The first film of It Follows was released in 2014, and many other horror movies have since been made based on its story. Unfortunately, none of them have been able to grasp the essence of the story, but I think this one does. The film’s plot is about a teenage girl named Jay who meets a boy named Ollie at the roller rink. Ollie becomes obsessed with her, and he makes it his mission to follow her. What follows is a tale of horror that will keep you on the edge of your seat.
As a horror fan, there is a unique experience when you watch a movie and the credits begin rolling. Not only do you see your favorite actors and actresses credited, but you see a list of all the crew that worked on the film. The credits are a great way to let the public know who participated in a film, but they can leave a lot to the imagination. For example, you may know that a particular director’s assistant had a part in a movie, but you have no idea what their role was!
When we think about horror movies, we tend to think in terms of director The Coen Brothers, or perhaps Halloween, or maybe The Shining, or the independent shocker, The Blair Witch Project. We tend to think of independents or high quality studio productions, or maybe indie horror or genre fare. But sometimes the best horror comes from the most unexpected places.

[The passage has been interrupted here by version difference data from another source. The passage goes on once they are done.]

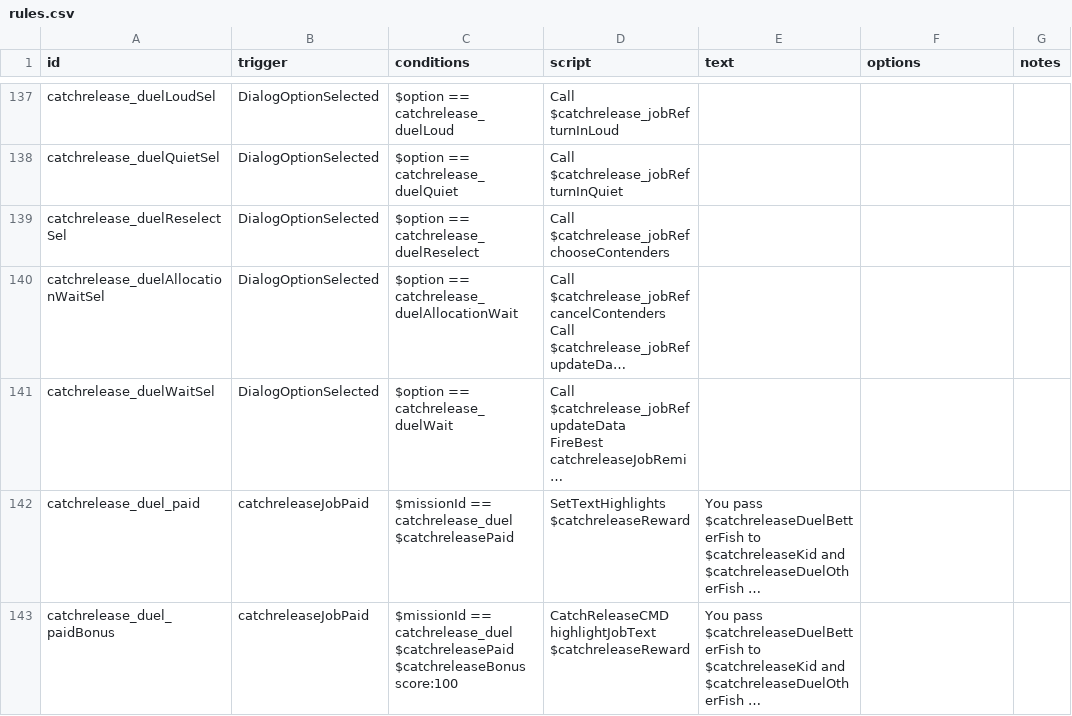
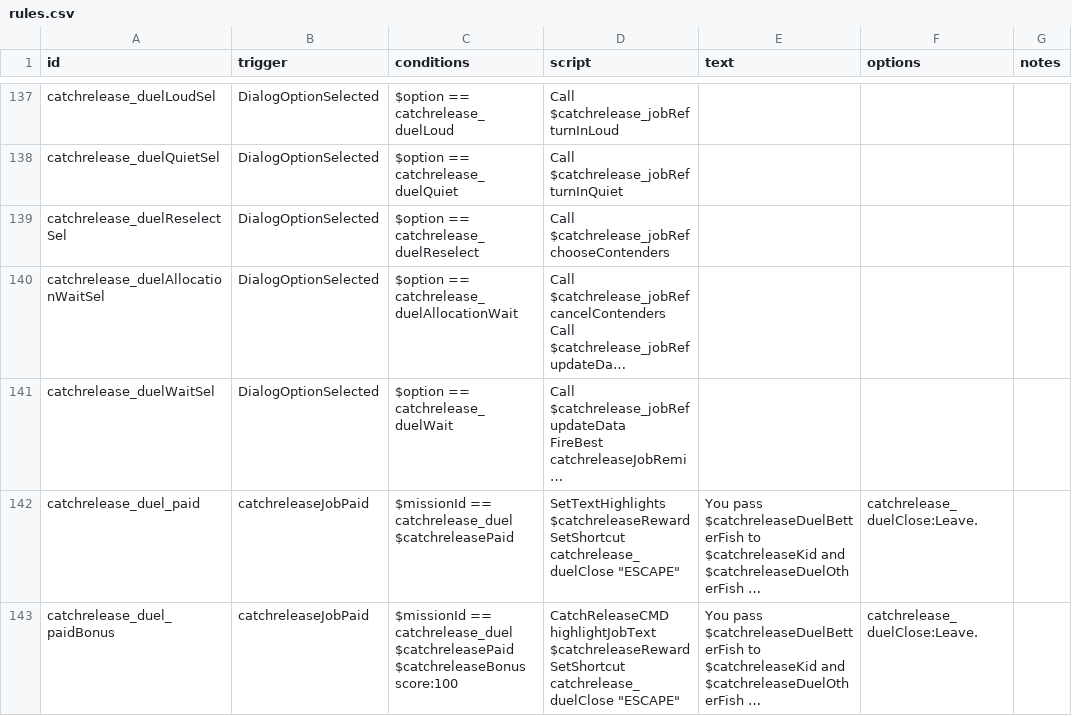
Before and after one commit to SirHartley/Catch.Release, a CSV file: data/campaign/rules.csv, drawn as a sheet; only a part is shown, gaps mark what is left out; long unchanged cells end in …; ↵ is a line break in a cell; the diff covers the shown part only; the diff names each change by its address in the sheet, - before the commit and + after, or states it on an @@ line.

```diff
--- a/data/campaign/rules.csv
+++ b/data/campaign/rules.csv
-D142 (script): SetTextHighlights $catchreleaseReward
+D142 (script): SetTextHighlights $catchreleaseReward ↵ SetShortcut catchrelease_duelClose "ESCAPE"
-F142:F143 (options): (empty)
+F142:F143 (options): catchrelease_duelClose:Leave.
-D143 (script): …highlightJobText $catchreleaseReward
+D143 (script): …highlightJobText $catchreleaseReward ↵ SetShortcut catchrelease_duelClose "ESCAPE"
```
Also changed, not shown: 2 added rows elsewhere in this file, 2 other files.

Horror films are known for having basic (almost rudimentary) storylines that provide plenty of space for the tension, thrills, terror, and gore that audiences pay for. You just have to look at the horror movies that are accessible to view on a daily basis to get an idea of how this works. The 2014 indie horror film “It Follows,” on the other hand, contradicts this prevalent paradigm by placing the burden of proof on the viewer to figure out what exactly occurred and what it all signifies.
You’ll find the somewhat sensible explanations for the somewhat illogical aspects left unanswered, as well as the somewhat reasonable solutions to the slightly irrational issues left open throughout the film, in this spoiler-filled explanation of the film’s numerous ambiguities.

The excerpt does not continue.